__PROBLEM STATEMENT__
Return all lines from the entries below in which the word "export" is present.
[DATA SUPPLIED — start]
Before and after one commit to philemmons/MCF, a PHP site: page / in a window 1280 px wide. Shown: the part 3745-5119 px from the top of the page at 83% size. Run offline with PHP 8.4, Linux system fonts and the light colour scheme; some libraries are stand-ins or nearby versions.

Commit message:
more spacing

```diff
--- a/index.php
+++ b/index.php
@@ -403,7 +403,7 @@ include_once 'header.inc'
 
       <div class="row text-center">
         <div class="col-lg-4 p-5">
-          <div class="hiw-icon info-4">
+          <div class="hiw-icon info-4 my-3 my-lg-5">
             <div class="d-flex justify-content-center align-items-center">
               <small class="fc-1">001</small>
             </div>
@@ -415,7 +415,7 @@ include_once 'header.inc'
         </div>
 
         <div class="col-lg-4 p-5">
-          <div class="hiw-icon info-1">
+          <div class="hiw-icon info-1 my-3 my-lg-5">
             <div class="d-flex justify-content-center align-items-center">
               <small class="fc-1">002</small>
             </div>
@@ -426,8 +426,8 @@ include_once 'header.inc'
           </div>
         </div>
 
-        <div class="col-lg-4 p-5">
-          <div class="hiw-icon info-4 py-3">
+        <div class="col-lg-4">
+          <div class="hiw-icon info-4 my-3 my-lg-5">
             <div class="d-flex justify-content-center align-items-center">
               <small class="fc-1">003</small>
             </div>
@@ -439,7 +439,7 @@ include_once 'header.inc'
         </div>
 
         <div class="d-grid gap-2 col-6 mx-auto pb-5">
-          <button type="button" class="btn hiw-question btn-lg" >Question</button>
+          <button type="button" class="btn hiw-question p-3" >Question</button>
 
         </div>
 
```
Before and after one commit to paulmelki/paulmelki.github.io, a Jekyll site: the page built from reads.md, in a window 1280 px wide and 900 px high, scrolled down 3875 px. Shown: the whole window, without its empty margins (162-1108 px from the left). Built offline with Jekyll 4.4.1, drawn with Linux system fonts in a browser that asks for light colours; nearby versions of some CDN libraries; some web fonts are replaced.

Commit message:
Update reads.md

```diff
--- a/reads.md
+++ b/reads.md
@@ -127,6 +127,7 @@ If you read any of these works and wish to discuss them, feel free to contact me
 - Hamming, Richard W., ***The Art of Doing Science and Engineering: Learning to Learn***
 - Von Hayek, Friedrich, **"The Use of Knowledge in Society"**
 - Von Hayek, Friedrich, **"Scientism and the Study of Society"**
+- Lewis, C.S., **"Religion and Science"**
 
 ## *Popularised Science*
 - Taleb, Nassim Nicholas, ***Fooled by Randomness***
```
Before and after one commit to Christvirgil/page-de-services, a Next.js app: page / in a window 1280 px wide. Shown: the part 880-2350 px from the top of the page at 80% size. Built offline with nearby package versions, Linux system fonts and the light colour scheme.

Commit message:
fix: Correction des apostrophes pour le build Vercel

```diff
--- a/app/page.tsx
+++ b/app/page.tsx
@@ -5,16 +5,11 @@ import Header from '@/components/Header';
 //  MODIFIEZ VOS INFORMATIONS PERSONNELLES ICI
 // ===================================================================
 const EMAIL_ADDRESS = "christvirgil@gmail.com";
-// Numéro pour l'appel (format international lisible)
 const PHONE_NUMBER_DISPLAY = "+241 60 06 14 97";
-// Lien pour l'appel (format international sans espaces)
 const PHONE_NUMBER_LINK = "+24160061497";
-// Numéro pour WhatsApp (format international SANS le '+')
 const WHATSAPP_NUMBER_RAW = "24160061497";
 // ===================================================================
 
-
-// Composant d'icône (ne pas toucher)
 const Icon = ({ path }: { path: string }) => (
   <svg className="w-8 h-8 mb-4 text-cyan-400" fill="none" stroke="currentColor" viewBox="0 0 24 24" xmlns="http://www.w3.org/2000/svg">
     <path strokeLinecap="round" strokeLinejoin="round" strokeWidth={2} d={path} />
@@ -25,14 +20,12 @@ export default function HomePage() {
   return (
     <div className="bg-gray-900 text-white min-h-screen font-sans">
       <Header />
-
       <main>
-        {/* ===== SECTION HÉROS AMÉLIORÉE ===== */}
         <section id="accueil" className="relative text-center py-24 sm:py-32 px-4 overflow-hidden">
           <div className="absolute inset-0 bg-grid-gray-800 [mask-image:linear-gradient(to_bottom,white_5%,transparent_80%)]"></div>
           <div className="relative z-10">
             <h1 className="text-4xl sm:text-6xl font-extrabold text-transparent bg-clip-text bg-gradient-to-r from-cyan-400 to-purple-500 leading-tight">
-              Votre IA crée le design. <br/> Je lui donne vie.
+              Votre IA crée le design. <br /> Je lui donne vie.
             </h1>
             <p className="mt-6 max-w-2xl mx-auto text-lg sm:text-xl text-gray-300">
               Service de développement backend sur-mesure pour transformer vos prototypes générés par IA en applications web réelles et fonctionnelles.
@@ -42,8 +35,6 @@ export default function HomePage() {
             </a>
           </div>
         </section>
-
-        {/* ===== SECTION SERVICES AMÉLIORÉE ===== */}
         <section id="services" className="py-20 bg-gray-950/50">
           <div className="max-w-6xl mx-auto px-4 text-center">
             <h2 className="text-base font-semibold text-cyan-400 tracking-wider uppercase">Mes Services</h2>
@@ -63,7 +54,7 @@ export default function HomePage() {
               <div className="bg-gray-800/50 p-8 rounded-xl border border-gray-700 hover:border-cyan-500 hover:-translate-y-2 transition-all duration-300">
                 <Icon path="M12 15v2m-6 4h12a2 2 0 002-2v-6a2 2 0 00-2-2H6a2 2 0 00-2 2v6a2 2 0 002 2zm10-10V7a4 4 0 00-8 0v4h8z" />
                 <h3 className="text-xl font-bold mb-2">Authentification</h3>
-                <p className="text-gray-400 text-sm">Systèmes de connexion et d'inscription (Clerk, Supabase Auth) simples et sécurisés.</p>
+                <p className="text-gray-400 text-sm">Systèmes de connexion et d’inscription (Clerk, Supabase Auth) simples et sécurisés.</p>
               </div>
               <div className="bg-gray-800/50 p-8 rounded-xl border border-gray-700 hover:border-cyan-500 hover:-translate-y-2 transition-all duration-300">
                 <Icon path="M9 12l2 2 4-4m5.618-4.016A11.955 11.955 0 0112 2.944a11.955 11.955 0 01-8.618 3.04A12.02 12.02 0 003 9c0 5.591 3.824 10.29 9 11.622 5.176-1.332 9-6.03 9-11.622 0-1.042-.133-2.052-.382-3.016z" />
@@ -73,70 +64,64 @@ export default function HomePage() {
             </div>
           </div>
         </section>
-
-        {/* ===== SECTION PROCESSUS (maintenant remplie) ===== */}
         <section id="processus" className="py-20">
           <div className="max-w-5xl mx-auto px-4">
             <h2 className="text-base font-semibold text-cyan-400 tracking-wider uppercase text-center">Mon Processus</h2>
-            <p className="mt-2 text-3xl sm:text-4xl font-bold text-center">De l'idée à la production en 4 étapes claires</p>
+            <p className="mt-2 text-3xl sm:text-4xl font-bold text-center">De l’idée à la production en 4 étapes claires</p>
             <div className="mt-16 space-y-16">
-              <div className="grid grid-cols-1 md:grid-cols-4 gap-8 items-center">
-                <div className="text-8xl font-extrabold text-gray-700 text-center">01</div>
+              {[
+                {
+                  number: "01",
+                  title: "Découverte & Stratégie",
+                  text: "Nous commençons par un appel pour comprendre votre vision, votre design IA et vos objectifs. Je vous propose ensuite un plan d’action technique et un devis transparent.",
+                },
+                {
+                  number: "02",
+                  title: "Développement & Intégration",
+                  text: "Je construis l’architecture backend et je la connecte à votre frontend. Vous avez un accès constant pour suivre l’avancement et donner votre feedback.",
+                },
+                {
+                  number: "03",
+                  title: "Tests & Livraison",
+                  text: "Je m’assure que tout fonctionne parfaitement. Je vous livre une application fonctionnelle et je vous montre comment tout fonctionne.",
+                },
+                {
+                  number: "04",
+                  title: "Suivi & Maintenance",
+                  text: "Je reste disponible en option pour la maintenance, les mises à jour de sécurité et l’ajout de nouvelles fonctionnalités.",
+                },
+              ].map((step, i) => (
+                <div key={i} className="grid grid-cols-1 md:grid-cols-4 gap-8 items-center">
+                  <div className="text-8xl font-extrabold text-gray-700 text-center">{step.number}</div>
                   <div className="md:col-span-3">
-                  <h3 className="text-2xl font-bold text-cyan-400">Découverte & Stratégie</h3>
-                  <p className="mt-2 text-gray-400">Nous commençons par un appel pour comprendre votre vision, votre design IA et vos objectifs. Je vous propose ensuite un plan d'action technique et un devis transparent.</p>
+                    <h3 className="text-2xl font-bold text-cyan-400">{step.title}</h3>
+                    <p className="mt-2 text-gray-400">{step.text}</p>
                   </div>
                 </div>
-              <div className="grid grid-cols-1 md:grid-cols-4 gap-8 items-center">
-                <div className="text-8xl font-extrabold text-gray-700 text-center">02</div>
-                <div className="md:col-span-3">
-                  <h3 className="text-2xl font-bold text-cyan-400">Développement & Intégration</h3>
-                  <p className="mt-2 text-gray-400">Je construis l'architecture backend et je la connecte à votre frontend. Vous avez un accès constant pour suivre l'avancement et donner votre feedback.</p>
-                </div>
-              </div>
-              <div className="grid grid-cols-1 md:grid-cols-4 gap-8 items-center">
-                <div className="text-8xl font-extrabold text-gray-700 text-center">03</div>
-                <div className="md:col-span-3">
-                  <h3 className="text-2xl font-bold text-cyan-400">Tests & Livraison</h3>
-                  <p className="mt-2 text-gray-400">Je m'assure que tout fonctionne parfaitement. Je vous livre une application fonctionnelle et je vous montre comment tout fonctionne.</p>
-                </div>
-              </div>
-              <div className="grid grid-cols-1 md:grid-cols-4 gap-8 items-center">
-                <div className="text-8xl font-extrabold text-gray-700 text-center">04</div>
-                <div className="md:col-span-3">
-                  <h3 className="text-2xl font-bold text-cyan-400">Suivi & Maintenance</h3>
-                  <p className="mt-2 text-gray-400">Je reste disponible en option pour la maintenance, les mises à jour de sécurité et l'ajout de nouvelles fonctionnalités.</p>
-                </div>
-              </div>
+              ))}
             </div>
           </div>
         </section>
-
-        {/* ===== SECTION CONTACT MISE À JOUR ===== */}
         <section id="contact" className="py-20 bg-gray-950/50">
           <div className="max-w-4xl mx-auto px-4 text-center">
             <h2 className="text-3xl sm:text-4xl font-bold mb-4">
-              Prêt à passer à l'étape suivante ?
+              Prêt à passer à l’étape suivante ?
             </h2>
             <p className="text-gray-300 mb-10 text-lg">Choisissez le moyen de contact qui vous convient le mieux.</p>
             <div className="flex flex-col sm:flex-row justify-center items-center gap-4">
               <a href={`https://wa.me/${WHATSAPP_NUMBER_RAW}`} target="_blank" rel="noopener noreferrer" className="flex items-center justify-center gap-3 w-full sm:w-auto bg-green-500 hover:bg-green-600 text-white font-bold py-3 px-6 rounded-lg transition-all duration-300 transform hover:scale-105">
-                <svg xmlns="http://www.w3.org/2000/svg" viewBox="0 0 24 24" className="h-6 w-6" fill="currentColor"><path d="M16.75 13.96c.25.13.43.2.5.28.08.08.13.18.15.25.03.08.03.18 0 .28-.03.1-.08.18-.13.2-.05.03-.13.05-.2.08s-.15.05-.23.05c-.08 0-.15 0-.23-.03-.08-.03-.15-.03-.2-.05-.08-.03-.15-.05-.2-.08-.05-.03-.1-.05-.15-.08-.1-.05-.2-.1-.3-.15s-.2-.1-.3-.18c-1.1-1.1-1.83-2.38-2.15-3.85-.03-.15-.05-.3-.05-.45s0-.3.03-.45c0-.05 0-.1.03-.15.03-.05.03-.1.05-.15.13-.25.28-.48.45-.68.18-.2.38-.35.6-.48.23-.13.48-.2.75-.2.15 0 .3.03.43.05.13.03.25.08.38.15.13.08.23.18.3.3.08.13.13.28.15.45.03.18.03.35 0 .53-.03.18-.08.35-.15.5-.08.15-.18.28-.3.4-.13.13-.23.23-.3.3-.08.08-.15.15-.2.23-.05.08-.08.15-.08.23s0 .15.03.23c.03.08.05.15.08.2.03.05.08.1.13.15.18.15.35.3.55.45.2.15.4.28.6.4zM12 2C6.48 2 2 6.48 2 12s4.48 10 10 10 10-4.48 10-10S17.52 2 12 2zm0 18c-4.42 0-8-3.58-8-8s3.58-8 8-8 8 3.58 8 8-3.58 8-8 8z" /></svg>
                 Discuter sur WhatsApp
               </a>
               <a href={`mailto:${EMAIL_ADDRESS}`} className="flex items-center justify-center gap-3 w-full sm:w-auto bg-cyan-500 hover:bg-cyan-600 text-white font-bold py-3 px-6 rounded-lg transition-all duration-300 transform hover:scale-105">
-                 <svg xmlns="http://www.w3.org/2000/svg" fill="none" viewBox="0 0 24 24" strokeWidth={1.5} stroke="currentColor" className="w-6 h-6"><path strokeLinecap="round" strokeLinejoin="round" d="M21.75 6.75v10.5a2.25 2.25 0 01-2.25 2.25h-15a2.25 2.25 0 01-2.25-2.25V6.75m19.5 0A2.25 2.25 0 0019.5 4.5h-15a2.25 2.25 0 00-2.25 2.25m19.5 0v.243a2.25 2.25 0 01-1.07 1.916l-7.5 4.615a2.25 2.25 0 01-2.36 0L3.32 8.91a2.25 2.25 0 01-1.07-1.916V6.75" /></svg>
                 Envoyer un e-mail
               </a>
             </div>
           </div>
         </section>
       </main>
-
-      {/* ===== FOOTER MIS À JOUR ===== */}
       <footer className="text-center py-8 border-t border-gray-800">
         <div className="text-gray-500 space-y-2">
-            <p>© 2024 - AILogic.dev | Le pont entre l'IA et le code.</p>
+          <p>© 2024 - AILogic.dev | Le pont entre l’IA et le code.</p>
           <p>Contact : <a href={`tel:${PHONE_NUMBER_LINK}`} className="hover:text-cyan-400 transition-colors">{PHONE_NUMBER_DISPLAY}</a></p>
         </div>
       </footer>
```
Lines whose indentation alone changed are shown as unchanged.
[DATA SUPPLIED — finish]
__EXERCISE ANSWER__
@@ -25,14 +20,12 @@ export default function HomePage() {
@@ -42,8 +35,6 @@ export default function HomePage() {
@@ -63,7 +54,7 @@ export default function HomePage() {
@@ -73,70 +64,64 @@ export default function HomePage() {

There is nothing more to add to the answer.